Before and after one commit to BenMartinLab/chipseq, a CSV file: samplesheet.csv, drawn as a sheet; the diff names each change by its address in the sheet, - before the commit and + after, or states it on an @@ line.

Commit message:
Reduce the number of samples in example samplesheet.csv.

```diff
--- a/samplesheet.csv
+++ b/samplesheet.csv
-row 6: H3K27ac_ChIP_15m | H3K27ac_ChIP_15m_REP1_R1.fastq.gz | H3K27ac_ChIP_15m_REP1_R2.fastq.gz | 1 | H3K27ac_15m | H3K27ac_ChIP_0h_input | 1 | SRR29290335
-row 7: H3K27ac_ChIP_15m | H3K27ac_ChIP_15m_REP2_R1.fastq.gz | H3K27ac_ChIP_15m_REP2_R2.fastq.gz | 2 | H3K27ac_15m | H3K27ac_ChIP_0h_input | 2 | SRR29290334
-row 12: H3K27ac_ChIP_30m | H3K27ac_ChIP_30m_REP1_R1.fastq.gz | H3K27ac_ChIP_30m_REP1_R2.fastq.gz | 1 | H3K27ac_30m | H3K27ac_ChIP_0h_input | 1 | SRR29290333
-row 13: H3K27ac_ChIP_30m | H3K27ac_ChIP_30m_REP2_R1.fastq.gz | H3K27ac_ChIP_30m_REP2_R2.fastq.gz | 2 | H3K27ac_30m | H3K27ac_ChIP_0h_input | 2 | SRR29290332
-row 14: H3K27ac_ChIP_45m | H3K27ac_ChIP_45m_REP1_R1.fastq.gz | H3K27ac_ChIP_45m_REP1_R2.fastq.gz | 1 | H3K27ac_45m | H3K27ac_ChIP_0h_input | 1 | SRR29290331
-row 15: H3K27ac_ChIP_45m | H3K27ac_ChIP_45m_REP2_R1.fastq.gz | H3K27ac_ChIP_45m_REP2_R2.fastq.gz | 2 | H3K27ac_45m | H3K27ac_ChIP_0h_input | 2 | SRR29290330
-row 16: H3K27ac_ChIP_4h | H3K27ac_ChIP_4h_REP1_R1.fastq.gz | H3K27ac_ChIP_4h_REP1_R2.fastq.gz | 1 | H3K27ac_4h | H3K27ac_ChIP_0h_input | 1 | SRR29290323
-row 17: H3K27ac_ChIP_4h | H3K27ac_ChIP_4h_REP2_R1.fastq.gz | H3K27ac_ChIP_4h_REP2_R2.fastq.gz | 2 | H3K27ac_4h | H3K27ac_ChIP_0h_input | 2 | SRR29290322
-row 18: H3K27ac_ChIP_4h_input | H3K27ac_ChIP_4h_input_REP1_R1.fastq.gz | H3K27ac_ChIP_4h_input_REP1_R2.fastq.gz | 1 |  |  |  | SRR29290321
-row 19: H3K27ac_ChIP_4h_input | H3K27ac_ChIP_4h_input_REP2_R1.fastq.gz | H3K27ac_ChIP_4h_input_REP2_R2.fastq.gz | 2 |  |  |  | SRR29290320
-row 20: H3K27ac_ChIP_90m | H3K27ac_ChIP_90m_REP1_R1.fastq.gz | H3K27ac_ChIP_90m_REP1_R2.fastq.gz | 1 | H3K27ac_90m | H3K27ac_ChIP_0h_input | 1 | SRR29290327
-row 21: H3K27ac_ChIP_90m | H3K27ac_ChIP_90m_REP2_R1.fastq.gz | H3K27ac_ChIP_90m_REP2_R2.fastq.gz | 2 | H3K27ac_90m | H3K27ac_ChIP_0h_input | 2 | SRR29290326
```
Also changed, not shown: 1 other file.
++++++++++++++++++++
◆ BRIEF
Word for word, restate each line of the material.

◆ SOLVED EXERCISE
Before and after one commit to BenMartinLab/chipseq, a CSV file: samplesheet.csv, drawn as a sheet; the diff names each change by its address in the sheet, - before the commit and + after, or states it on an @@ line.

Commit message:
Reduce the number of samples in example samplesheet.csv.

```diff
--- a/samplesheet.csv
+++ b/samplesheet.csv
-row 6: H3K27ac_ChIP_15m | H3K27ac_ChIP_15m_REP1_R1.fastq.gz | H3K27ac_ChIP_15m_REP1_R2.fastq.gz | 1 | H3K27ac_15m | H3K27ac_ChIP_0h_input | 1 | SRR29290335
-row 7: H3K27ac_ChIP_15m | H3K27ac_ChIP_15m_REP2_R1.fastq.gz | H3K27ac_ChIP_15m_REP2_R2.fastq.gz | 2 | H3K27ac_15m | H3K27ac_ChIP_0h_input | 2 | SRR29290334
-row 12: H3K27ac_ChIP_30m | H3K27ac_ChIP_30m_REP1_R1.fastq.gz | H3K27ac_ChIP_30m_REP1_R2.fastq.gz | 1 | H3K27ac_30m | H3K27ac_ChIP_0h_input | 1 | SRR29290333
-row 13: H3K27ac_ChIP_30m | H3K27ac_ChIP_30m_REP2_R1.fastq.gz | H3K27ac_ChIP_30m_REP2_R2.fastq.gz | 2 | H3K27ac_30m | H3K27ac_ChIP_0h_input | 2 | SRR29290332
-row 14: H3K27ac_ChIP_45m | H3K27ac_ChIP_45m_REP1_R1.fastq.gz | H3K27ac_ChIP_45m_REP1_R2.fastq.gz | 1 | H3K27ac_45m | H3K27ac_ChIP_0h_input | 1 | SRR29290331
-row 15: H3K27ac_ChIP_45m | H3K27ac_ChIP_45m_REP2_R1.fastq.gz | H3K27ac_ChIP_45m_REP2_R2.fastq.gz | 2 | H3K27ac_45m | H3K27ac_ChIP_0h_input | 2 | SRR29290330
-row 16: H3K27ac_ChIP_4h | H3K27ac_ChIP_4h_REP1_R1.fastq.gz | H3K27ac_ChIP_4h_REP1_R2.fastq.gz | 1 | H3K27ac_4h | H3K27ac_ChIP_0h_input | 1 | SRR29290323
-row 17: H3K27ac_ChIP_4h | H3K27ac_ChIP_4h_REP2_R1.fastq.gz | H3K27ac_ChIP_4h_REP2_R2.fastq.gz | 2 | H3K27ac_4h | H3K27ac_ChIP_0h_input | 2 | SRR29290322
-row 18: H3K27ac_ChIP_4h_input | H3K27ac_ChIP_4h_input_REP1_R1.fastq.gz | H3K27ac_ChIP_4h_input_REP1_R2.fastq.gz | 1 |  |  |  | SRR29290321
-row 19: H3K27ac_ChIP_4h_input | H3K27ac_ChIP_4h_input_REP2_R1.fastq.gz | H3K27ac_ChIP_4h_input_REP2_R2.fastq.gz | 2 |  |  |  | SRR29290320
-row 20: H3K27ac_ChIP_90m | H3K27ac_ChIP_90m_REP1_R1.fastq.gz | H3K27ac_ChIP_90m_REP1_R2.fastq.gz | 1 | H3K27ac_90m | H3K27ac_ChIP_0h_input | 1 | SRR29290327
-row 21: H3K27ac_ChIP_90m | H3K27ac_ChIP_90m_REP2_R1.fastq.gz | H3K27ac_ChIP_90m_REP2_R2.fastq.gz | 2 | H3K27ac_90m | H3K27ac_ChIP_0h_input | 2 | SRR29290326
```
Also changed, not shown: 1 other file.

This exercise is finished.